  • MrPotarto am 29. November 2012 17:14 Uhr

    So the American pronunciation of Herb or use of Fall are right because it’s the ancient approach. And the American spelling of Center is right because language has to change.

    I’m not a fan of Webster. I think his plan was a good one, that the English language would benefit from a bit of standardi(s/z)ation, and then was a great time to do it.

    But he didn’t do a very good job, omitting some changes that would have added consistency (Labor, Honor, Glamour; Traveled, Jeweled, Excelled, Fulfilled; Aluminum, Radium) and adding others that were ignored for going too far. For example, Webster would have liked you to write:

    “It made my hed ake watching the wimmen spunge their tuf bred into their soop.”

    Regarding harvest-time, the Online Etymology Dictionary says Fall arose around the 1660s, whereas Autumn is from the 16th Century.

    http://www.etymonline.com/index.php?term=fall&allowed_in_frame=0

    http://www.etymonline.com/index.php?term=autumn

    The American pronunciation that baffles me is that of French two-word phrases, such as ‘Grand Prix’ or ‘Papier-mâché’ In each case they Anglicise the first word and keep the second sounding French.
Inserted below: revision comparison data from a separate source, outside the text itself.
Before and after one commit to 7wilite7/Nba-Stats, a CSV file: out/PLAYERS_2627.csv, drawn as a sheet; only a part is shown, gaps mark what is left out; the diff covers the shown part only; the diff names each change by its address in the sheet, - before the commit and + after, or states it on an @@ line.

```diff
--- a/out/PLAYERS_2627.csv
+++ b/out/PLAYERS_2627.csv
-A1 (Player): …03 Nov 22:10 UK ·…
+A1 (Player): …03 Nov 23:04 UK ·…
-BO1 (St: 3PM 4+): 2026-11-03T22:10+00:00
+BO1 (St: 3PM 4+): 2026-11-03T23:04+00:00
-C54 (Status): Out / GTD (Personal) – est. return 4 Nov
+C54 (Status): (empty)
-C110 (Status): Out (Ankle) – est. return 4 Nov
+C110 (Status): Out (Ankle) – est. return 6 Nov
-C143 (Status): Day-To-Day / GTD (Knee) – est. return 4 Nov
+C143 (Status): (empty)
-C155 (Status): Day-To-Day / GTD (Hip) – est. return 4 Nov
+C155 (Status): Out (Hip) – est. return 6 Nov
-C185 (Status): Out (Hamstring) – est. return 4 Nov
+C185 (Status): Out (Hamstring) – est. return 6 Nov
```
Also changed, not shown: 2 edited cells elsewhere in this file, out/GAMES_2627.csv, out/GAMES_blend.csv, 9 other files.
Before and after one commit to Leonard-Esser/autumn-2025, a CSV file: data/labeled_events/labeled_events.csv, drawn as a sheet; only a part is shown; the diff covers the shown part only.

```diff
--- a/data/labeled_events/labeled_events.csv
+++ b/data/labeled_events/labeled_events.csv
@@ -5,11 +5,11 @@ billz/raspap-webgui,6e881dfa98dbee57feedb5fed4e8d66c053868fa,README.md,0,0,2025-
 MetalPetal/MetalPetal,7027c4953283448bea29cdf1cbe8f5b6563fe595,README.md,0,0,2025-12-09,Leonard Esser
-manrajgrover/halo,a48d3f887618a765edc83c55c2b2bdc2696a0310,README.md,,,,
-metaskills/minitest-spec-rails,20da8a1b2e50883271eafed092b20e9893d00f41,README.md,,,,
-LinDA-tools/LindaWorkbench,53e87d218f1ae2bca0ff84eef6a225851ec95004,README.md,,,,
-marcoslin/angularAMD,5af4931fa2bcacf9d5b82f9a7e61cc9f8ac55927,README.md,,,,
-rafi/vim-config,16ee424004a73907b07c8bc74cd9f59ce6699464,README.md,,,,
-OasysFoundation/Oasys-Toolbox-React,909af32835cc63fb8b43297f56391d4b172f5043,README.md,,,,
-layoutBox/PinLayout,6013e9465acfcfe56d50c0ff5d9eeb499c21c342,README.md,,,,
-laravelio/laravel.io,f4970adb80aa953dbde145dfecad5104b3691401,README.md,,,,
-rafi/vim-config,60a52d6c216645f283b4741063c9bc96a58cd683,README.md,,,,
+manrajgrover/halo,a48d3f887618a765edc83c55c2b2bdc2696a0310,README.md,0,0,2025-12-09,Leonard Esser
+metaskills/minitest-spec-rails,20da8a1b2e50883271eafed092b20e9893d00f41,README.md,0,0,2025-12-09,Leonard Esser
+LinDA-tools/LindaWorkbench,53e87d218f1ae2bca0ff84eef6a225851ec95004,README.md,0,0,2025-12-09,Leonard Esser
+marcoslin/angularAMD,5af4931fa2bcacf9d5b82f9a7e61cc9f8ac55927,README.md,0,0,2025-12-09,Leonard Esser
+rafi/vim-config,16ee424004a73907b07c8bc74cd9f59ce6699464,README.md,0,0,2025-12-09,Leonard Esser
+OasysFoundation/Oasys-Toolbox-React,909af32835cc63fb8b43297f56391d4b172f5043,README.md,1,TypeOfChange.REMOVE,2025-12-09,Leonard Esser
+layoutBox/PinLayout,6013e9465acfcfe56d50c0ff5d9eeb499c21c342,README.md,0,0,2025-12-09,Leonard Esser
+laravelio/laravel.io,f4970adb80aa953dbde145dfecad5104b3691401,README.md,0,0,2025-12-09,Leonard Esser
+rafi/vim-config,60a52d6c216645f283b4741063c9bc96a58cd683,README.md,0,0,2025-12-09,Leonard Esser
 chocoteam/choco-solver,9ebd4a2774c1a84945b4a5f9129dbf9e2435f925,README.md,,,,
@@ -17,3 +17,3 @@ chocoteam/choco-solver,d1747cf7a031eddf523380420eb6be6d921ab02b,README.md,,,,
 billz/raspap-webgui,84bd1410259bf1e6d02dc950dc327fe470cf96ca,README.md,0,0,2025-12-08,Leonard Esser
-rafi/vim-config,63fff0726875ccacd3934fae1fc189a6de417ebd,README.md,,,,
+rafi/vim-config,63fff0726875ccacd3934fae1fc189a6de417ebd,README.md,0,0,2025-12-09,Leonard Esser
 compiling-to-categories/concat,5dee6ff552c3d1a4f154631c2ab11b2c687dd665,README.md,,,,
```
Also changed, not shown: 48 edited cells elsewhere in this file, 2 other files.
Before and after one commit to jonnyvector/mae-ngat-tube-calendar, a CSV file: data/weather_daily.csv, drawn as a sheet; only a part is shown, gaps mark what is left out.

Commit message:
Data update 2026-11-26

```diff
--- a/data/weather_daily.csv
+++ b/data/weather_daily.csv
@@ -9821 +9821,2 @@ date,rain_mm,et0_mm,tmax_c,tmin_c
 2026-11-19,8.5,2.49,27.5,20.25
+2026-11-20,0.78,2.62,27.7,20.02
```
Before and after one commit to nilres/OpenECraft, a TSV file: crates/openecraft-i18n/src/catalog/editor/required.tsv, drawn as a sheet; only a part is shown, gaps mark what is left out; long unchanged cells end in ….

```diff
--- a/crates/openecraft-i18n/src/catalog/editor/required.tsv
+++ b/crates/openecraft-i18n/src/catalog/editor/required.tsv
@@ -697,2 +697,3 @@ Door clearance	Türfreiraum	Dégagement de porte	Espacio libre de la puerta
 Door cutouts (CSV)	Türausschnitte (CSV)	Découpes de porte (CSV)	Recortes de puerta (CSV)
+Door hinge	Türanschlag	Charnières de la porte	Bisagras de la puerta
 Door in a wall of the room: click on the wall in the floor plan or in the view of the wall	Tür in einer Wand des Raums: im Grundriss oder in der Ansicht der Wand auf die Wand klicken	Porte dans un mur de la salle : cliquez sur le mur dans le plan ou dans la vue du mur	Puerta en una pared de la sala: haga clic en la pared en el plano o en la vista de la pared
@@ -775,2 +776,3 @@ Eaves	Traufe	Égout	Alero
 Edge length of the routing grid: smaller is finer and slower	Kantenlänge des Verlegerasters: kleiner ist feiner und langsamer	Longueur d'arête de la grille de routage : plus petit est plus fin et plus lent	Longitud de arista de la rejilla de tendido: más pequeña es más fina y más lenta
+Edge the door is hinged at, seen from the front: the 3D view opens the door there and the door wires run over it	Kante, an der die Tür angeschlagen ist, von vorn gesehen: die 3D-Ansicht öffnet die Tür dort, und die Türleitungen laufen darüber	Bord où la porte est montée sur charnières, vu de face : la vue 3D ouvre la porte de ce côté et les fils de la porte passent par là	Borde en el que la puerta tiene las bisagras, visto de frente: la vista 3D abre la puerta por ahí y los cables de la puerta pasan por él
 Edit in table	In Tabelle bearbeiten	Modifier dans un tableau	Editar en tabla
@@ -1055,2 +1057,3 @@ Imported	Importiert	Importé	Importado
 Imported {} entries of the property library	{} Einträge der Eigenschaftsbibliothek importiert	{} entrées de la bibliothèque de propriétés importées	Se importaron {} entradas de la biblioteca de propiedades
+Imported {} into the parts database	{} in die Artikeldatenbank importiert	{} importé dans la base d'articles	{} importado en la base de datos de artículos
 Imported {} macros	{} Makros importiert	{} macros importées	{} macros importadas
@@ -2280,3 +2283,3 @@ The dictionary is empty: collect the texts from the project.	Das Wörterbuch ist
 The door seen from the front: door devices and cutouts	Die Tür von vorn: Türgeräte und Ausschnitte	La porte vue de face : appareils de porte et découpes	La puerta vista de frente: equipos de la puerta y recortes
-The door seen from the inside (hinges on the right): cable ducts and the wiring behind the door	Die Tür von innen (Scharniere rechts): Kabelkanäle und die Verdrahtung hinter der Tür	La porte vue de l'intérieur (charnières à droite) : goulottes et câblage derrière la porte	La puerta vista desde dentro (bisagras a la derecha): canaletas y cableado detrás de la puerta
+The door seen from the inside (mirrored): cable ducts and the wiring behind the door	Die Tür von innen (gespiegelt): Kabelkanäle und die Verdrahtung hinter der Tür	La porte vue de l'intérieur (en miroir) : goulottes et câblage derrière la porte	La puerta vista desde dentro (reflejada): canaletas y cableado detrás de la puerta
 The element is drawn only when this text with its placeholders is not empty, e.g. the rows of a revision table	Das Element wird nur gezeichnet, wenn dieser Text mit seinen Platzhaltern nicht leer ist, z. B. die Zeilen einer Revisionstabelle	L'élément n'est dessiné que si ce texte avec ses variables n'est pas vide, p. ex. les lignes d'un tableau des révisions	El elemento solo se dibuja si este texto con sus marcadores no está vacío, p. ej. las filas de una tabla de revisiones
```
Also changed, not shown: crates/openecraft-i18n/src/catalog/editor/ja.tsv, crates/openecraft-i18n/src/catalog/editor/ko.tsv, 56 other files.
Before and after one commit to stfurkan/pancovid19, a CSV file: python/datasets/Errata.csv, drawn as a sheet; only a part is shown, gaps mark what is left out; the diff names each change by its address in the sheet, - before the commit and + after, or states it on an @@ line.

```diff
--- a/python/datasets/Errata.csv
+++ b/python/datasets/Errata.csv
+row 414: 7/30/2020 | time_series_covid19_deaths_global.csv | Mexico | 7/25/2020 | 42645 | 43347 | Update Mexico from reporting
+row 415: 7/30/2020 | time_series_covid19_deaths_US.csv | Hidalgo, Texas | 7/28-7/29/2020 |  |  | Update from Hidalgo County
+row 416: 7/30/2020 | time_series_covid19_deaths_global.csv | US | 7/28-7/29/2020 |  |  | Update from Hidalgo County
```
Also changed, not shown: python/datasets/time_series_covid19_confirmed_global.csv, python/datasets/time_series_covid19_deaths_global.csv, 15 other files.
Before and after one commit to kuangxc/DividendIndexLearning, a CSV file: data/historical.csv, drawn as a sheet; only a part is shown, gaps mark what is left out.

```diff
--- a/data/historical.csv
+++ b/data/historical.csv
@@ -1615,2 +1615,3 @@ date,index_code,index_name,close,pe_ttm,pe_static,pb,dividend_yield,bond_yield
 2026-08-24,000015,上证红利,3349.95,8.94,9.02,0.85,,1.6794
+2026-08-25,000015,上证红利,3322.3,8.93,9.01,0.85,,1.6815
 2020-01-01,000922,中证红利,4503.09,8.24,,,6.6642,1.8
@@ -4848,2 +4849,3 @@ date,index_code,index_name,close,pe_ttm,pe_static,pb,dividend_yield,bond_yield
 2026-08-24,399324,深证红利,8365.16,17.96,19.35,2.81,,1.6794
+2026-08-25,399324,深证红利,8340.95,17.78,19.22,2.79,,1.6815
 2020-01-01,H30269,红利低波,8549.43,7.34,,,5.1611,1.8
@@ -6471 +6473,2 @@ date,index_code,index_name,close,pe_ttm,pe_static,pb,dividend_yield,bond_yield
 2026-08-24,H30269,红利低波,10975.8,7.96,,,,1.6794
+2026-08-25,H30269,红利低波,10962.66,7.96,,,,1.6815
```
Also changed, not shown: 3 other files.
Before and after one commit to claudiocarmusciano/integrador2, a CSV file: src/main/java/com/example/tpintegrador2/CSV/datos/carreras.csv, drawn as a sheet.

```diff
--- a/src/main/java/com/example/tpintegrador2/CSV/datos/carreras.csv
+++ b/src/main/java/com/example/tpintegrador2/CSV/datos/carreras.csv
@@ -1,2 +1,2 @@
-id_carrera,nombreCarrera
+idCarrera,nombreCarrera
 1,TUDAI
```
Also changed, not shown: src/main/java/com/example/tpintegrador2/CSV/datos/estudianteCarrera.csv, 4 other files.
    Sacrebleu! Or as they might say in America, “Sacred Blur!”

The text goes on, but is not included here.